In full view of the Pope, they rose up pretty much as a body and rebelled against the way Card. Baldisseri, who seems to be the chief architect of what may have been a pre-determined agenda, has been handling them.
I am reading Marco Tosatti’s piece at La Stampa.
Synod, more censorship, protests
The General Secretary of the Synod [Card. Balidsseri] announced the decision not to publish the reports of the Circuli Minores [subcommittees by language groups, tasked with contributing elements to the final report]. The announcement provoked the protest of Card. Erdo [the president or chairman for this Synod], and numerous other Synodal Fathers. The Pope, silent and very serious. At last, Fr. Lombardi announced that the reports of the commissions would be made public.
Erdo took the floor, implicitly distancing himself from the report that bore his name, and saying that if that “disceptatio” had been made public, then the others of the Circulo Minores ought to be made public.
His speech was followed by an avalanche from many others along the same line, underscored by thunderous applause.
The Secretary of the Synod, Card. Balidisseri, was watching the Pope, as if in search of advice and lights, and the Pope remained silent and very serious.
Silent also were the Under-secretaries of the Synod, Fabene, Forte, Schoenborn and Maradiaga. [What a list.]
Kasper wasn’t there.
Finally, Fr. Lombardi announced that the reports of the Commission would be made public.
This is a big deal because the bishops didn’t simply roll over and let the appointees running the Synod run them over.
This Synod has been characterized by an unusual amount of information control. There has been little transparency about the workings of the Synod. Instead, the outside world was “informed” about what was being discussed through summaries. Sure, the leadership of the Synod said that the participants could talk to the press on their own, but that’s not the same thing as knowing what went on the Synod hall. Then, what one might be able to imagine was a pre-positioned midpoint report was sprung on everyone, with weird and disturbing paragraphs that didn’t seem to reflect the workings of the Synod over all. That caused Card. Erdo, who had signed it, openly during a presser to give up Archbp. Forte as the perp.
Then Card. Balidisseri determines that the reports of the subcommittees wouldn’t be published. That was a bridge too far.
This in full view of the Pope, who seems not to have shown his hand, but also who seems not to have been pleased at what was going on.
Meanwhile, Nicole Winfield of AP, who seems never to tire of calling Card. Burke a “hardliner” or something like, has a piece about the origin of the language in the infamous midpoint Relatio about homosexuals:
Erdo has already named the official who wrote the section on gays, Monsignor [Archbp.] Bruno Forte, appointed by Pope Francis as the special secretary to the synod. Forte is an Italian theologian known for pushing the pastoral envelope [that’s one way to put it] on dealing with people in “irregular” unions while staying true to Catholic doctrine. [Oh?]
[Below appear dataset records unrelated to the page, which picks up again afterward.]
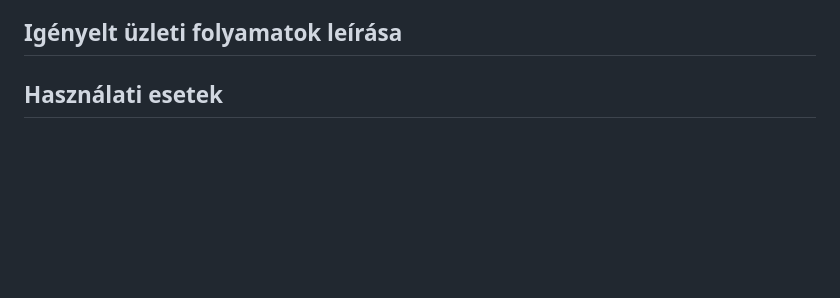
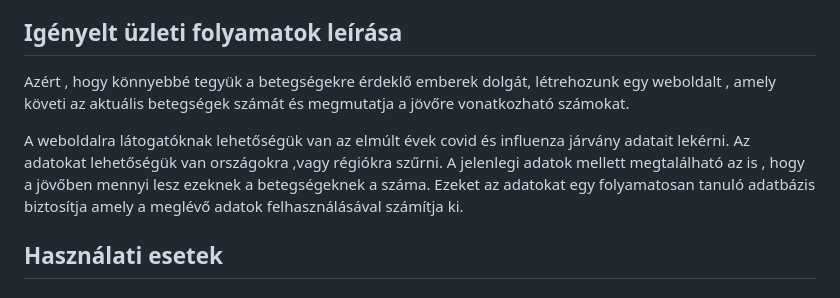
Before and after one commit to zsoltkovacs94/koffein-flu-prediction, a Markdown page: docs/funkspec.md, the part around the change. Rendered like a GitHub page; blank space fills up the shorter version.

Commit message:
Igényelt üzleti folyamatok leírása

```diff
--- a/docs/funkspec.md
+++ b/docs/funkspec.md
@@ -54,6 +54,10 @@ A felület tartalmazná a következő fontos adatbázisokat:
 A mai világban az orvostudomány nem használja ki a már meglévő technológiát arra, hogy a betegségek terjedését könnyebben lehessen számon tartani és követni. Jelenleg a betegek számának nyilvántartása egy központi adatbázisban történik, melynek felhasználásával előre tekinthetnénk, hogy milyen gyorsaságban nőnek a számunkra érdekes betegség.
 
 ## Igényelt üzleti folyamatok leírása
+
+Azért , hogy könnyebbé tegyük a betegségekre érdeklő emberek dolgát, létrehozunk egy weboldalt , amely követi az aktuális betegségek számát és megmutatja a jövőre vonatkozható számokat.
+
+A weboldalra látogatóknak lehetőségük van az elmúlt évek covid és influenza járvány adatait lekérni. Az adatokat lehetőségük van országokra ,vagy régiókra szűrni. A jelenlegi adatok mellett megtalálható az is , hogy a jövőben mennyi lesz ezeknek a betegségeknek a száma. Ezeket az adatokat egy folyamatosan tanuló adatbázis biztosítja amely a meglévő adatok felhasználásával számítja ki.
 
 ## Használati esetek
 
```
Technically speaking, Forte and all the members of the drafting committee had access to far more material than the bishops themselves since they had the lengthy written speeches each synod “father” submitted prior to the meeting. Those written speeches factored into the draft report, even if the bishops didn’t utter them during the four minutes each was allowed to speak. [Or see them at any point. This was another procedural point that some expressed concern about before the Synod. Everyone was to submit their speeches to Card. Baldisseri ahead of time. Who knows what happened to them then?]
In fact, the Vatican spokesman, the Rev. Federico Lombardi, said he recalled only one speech out of about 265 about gays during the debate.
So it’s not surprising that bishops didn’t recognize everything in the draft report since these written submissions weren’t made public or distributed to the bishops themselves, and the oral presentations only reflected a summary or particular point that a bishop wanted to make. But at the same time, there is no real way to know which bishop or bishops had proposed such ground-breaking language or whether it was more a reflection of Forte’s view. [The controversial language was “ground-breaking” but Card. Burke is a “hardliner”. Just so we’re clear.]
Go here to read the rest. PopeWatch has always been proud to be Catholic, but the bishops who stood up and said no to being rubberstamps for radically changing the moral teaching of the Church make him prouder still. What the Synod has thus far revealed is that the desire for radical change of the teaching of the Church by the powers that be has been underestimated, even by those most critical of the current pontificate. However, those powers that be greatly underestimated the willingness of so many bishops to stand up and say “No!”. I think they also underestimated the power of blogs, and other forms of new media, to keep ordinary Catholics advised as to just what is going on at the Synod. As Father Z notes, how different might have been Vatican II if it had been occurring now, instead of at a time when home computers were the stuff of science fiction? Especially after orthodox Catholics learned the sad lesson that silence implies consent as far as Rome is concerned, while noisy reactions tend to be placated. Stay tuned friends, the fallout from what Father Z is calling a Robbber Synod is going to be playing out for a very long time.